◆ **Work to be completed**
Using the data below, work out how many of its lines contain "notes", and give that number with nothing added.

(Edit difference data)
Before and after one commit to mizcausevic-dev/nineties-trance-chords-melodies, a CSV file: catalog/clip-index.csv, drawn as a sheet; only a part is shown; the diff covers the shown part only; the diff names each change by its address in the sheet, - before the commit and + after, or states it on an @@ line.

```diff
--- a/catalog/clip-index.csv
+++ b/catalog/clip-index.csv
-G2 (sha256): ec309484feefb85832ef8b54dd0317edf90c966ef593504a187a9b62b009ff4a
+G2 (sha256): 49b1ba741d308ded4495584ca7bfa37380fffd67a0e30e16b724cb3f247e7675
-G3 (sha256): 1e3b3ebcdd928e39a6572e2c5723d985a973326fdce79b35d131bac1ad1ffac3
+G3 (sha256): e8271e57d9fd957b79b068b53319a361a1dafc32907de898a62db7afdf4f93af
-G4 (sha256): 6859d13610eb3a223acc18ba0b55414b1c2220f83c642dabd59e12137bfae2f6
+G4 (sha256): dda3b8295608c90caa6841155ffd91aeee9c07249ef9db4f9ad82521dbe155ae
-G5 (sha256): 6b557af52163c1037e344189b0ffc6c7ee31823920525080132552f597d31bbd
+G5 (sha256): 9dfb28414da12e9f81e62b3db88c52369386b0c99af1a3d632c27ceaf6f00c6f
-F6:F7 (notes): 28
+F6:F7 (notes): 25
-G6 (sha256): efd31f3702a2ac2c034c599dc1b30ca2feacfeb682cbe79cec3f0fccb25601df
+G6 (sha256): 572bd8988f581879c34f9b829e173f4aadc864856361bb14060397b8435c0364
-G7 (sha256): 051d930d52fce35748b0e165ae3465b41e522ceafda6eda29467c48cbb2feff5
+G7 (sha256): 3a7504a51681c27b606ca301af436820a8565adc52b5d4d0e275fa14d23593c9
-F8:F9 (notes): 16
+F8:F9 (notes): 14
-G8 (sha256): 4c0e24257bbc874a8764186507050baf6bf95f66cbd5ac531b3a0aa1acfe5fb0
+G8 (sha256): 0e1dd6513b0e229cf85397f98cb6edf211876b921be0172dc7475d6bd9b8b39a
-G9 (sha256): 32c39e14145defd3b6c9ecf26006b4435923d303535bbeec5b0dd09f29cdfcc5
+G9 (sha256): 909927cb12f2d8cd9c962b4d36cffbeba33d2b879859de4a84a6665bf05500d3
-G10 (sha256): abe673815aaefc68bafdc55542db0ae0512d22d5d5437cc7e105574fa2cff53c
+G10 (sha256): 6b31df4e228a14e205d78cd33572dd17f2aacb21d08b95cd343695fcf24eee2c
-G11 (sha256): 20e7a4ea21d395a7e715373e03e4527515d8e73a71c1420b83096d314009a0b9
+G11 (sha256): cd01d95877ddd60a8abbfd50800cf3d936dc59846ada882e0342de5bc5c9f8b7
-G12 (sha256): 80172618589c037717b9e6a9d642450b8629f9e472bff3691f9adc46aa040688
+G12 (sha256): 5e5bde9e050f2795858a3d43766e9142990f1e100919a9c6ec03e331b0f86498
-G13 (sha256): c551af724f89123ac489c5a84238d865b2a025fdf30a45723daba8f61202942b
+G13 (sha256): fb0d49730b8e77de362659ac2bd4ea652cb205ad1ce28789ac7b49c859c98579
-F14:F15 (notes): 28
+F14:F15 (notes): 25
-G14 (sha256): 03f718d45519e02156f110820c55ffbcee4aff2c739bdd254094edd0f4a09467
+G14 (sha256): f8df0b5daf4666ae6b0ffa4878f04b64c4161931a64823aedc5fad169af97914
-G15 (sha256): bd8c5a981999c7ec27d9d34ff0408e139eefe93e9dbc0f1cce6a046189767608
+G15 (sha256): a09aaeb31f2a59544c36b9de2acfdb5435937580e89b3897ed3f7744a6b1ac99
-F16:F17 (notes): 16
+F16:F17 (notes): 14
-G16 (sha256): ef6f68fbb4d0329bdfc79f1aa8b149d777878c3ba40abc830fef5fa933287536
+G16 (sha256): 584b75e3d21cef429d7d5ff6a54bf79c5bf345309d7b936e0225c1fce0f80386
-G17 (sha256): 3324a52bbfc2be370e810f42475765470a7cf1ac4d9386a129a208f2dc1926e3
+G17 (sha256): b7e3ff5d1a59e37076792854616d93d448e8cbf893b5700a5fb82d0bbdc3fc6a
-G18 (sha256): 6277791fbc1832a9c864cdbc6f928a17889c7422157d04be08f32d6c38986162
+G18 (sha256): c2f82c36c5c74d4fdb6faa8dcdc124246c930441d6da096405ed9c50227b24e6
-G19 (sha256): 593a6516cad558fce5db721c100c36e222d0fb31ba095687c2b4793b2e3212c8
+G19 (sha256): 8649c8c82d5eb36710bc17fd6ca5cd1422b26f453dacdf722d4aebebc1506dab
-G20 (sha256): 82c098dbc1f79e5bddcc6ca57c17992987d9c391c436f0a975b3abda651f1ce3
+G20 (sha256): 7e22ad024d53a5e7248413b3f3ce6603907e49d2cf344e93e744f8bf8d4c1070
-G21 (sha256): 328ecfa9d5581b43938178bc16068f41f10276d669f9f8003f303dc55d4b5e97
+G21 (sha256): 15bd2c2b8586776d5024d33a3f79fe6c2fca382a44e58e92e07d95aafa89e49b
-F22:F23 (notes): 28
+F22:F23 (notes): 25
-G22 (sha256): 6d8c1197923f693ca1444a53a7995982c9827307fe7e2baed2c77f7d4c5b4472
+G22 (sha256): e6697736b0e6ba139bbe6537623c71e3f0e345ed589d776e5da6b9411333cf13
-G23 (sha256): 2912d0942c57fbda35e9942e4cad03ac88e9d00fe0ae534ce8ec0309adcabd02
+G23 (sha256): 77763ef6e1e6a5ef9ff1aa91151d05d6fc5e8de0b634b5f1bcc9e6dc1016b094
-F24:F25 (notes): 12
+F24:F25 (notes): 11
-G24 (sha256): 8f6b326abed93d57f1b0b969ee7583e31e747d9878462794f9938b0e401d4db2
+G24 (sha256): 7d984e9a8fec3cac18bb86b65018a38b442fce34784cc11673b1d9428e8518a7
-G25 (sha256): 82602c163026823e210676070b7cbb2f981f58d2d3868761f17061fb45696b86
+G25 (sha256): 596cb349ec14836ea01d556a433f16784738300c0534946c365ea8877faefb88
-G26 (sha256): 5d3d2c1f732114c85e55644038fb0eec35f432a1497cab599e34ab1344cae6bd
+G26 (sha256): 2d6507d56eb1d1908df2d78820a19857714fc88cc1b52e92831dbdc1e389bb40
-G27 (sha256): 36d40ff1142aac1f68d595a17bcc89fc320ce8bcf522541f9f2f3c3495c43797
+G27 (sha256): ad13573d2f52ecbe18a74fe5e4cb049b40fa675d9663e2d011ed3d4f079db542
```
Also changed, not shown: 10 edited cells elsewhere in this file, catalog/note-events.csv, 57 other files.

◆ **Task output**
12